Each entry is to be given again precisely, and no picture may be carried over.

Detected change data
* * * * *
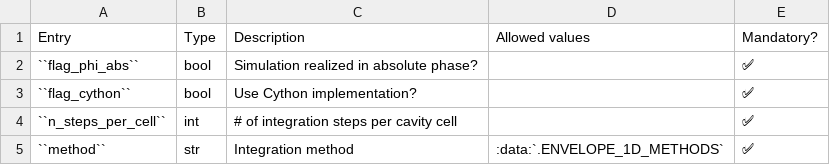
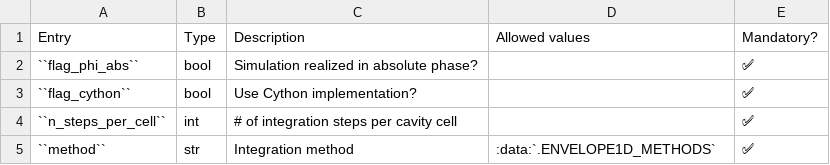
Before and after one commit to AdrienPlacais/LightWin, a CSV file: docs/manual/configuration_entries/beam_calculator_envelope1d.csv, drawn as a sheet; the diff names each change by its address in the sheet, - before the commit and + after, or states it on an @@ line.

```diff
--- a/docs/manual/configuration_entries/beam_calculator_envelope1d.csv
+++ b/docs/manual/configuration_entries/beam_calculator_envelope1d.csv
-D5: :data:`.ENVELOPE_1D_METHODS`
+D5: :data:`.ENVELOPE1D_METHODS`
```
Also changed, not shown: 2 other files.
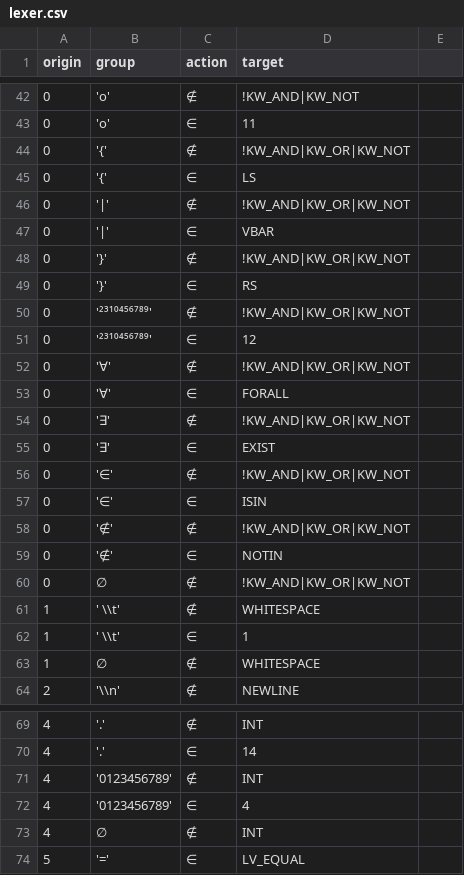
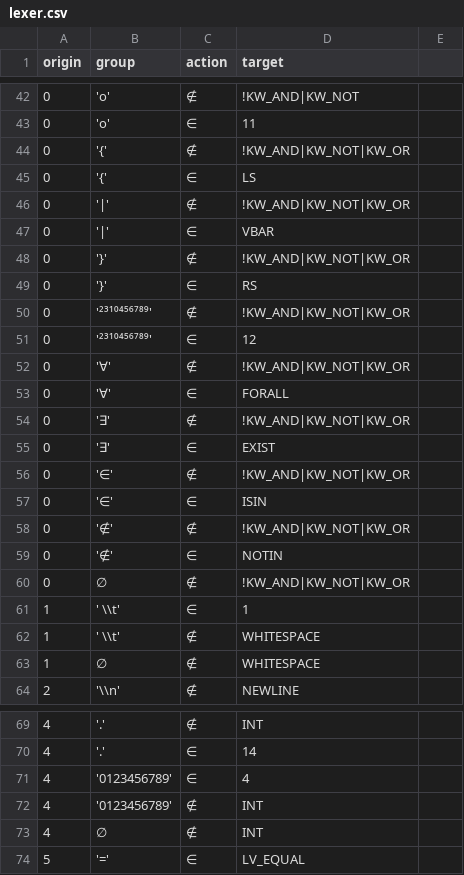
Before and after one commit to GabrielAmare/TextEngine, a CSV file: examples/item_engine/example_1/lexer.csv, drawn as a sheet; only a part is shown, gaps mark what is left out; the diff covers the shown part only.

```diff
--- a/examples/item_engine/example_1/lexer.csv
+++ b/examples/item_engine/example_1/lexer.csv
@@ -43,21 +43,21 @@ origin,group,action,target
 0,'o',∈,11
-0,'{',∉,!KW_AND|KW_OR|KW_NOT
+0,'{',∉,!KW_AND|KW_NOT|KW_OR
 0,'{',∈,LS
-0,'|',∉,!KW_AND|KW_OR|KW_NOT
+0,'|',∉,!KW_AND|KW_NOT|KW_OR
 0,'|',∈,VBAR
-0,'}',∉,!KW_AND|KW_OR|KW_NOT
+0,'}',∉,!KW_AND|KW_NOT|KW_OR
 0,'}',∈,RS
-0,'²³¹⁰⁴⁵⁶⁷⁸⁹',∉,!KW_AND|KW_OR|KW_NOT
+0,'²³¹⁰⁴⁵⁶⁷⁸⁹',∉,!KW_AND|KW_NOT|KW_OR
 0,'²³¹⁰⁴⁵⁶⁷⁸⁹',∈,12
-0,'∀',∉,!KW_AND|KW_OR|KW_NOT
+0,'∀',∉,!KW_AND|KW_NOT|KW_OR
 0,'∀',∈,FORALL
-0,'∃',∉,!KW_AND|KW_OR|KW_NOT
+0,'∃',∉,!KW_AND|KW_NOT|KW_OR
 0,'∃',∈,EXIST
-0,'∈',∉,!KW_AND|KW_OR|KW_NOT
+0,'∈',∉,!KW_AND|KW_NOT|KW_OR
 0,'∈',∈,ISIN
-0,'∉',∉,!KW_AND|KW_OR|KW_NOT
+0,'∉',∉,!KW_AND|KW_NOT|KW_OR
 0,'∉',∈,NOTIN
-0,∅,∉,!KW_AND|KW_OR|KW_NOT
+0,∅,∉,!KW_AND|KW_NOT|KW_OR
+1,' \\t',∈,1
 1,' \\t',∉,WHITESPACE
-1,' \\t',∈,1
 1,∅,∉,WHITESPACE
@@ -70,4 +70,4 @@ origin,group,action,target
 4,'.',∈,14
+4,'0123456789',∈,4
 4,'0123456789',∉,INT
-4,'0123456789',∈,4
 4,∅,∉,INT
```
Also changed, not shown: 3 moved rows and 19 edited cells elsewhere in this file, examples/item_engine/example_1/parser.csv, 6 other files.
* * * * *
## Expected answer
Before and after one commit to AdrienPlacais/LightWin, a CSV file: docs/manual/configuration_entries/beam_calculator_envelope1d.csv, drawn as a sheet; the diff names each change by its address in the sheet, - before the commit and + after, or states it on an @@ line.

```diff
--- a/docs/manual/configuration_entries/beam_calculator_envelope1d.csv
+++ b/docs/manual/configuration_entries/beam_calculator_envelope1d.csv
-D5: :data:`.ENVELOPE_1D_METHODS`
+D5: :data:`.ENVELOPE1D_METHODS`
```
Also changed, not shown: 2 other files.
Before and after one commit to GabrielAmare/TextEngine, a CSV file: examples/item_engine/example_1/lexer.csv, drawn as a sheet; only a part is shown, gaps mark what is left out; the diff covers the shown part only.

```diff
--- a/examples/item_engine/example_1/lexer.csv
+++ b/examples/item_engine/example_1/lexer.csv
@@ -43,21 +43,21 @@ origin,group,action,target
 0,'o',∈,11
-0,'{',∉,!KW_AND|KW_OR|KW_NOT
+0,'{',∉,!KW_AND|KW_NOT|KW_OR
 0,'{',∈,LS
-0,'|',∉,!KW_AND|KW_OR|KW_NOT
+0,'|',∉,!KW_AND|KW_NOT|KW_OR
 0,'|',∈,VBAR
-0,'}',∉,!KW_AND|KW_OR|KW_NOT
+0,'}',∉,!KW_AND|KW_NOT|KW_OR
 0,'}',∈,RS
-0,'²³¹⁰⁴⁵⁶⁷⁸⁹',∉,!KW_AND|KW_OR|KW_NOT
+0,'²³¹⁰⁴⁵⁶⁷⁸⁹',∉,!KW_AND|KW_NOT|KW_OR
 0,'²³¹⁰⁴⁵⁶⁷⁸⁹',∈,12
-0,'∀',∉,!KW_AND|KW_OR|KW_NOT
+0,'∀',∉,!KW_AND|KW_NOT|KW_OR
 0,'∀',∈,FORALL
-0,'∃',∉,!KW_AND|KW_OR|KW_NOT
+0,'∃',∉,!KW_AND|KW_NOT|KW_OR
 0,'∃',∈,EXIST
-0,'∈',∉,!KW_AND|KW_OR|KW_NOT
+0,'∈',∉,!KW_AND|KW_NOT|KW_OR
 0,'∈',∈,ISIN
-0,'∉',∉,!KW_AND|KW_OR|KW_NOT
+0,'∉',∉,!KW_AND|KW_NOT|KW_OR
 0,'∉',∈,NOTIN
-0,∅,∉,!KW_AND|KW_OR|KW_NOT
+0,∅,∉,!KW_AND|KW_NOT|KW_OR
+1,' \\t',∈,1
 1,' \\t',∉,WHITESPACE
-1,' \\t',∈,1
 1,∅,∉,WHITESPACE
@@ -70,4 +70,4 @@ origin,group,action,target
 4,'.',∈,14
+4,'0123456789',∈,4
 4,'0123456789',∉,INT
-4,'0123456789',∈,4
 4,∅,∉,INT
```
Also changed, not shown: 3 moved rows and 19 edited cells elsewhere in this file, examples/item_engine/example_1/parser.csv, 6 other files.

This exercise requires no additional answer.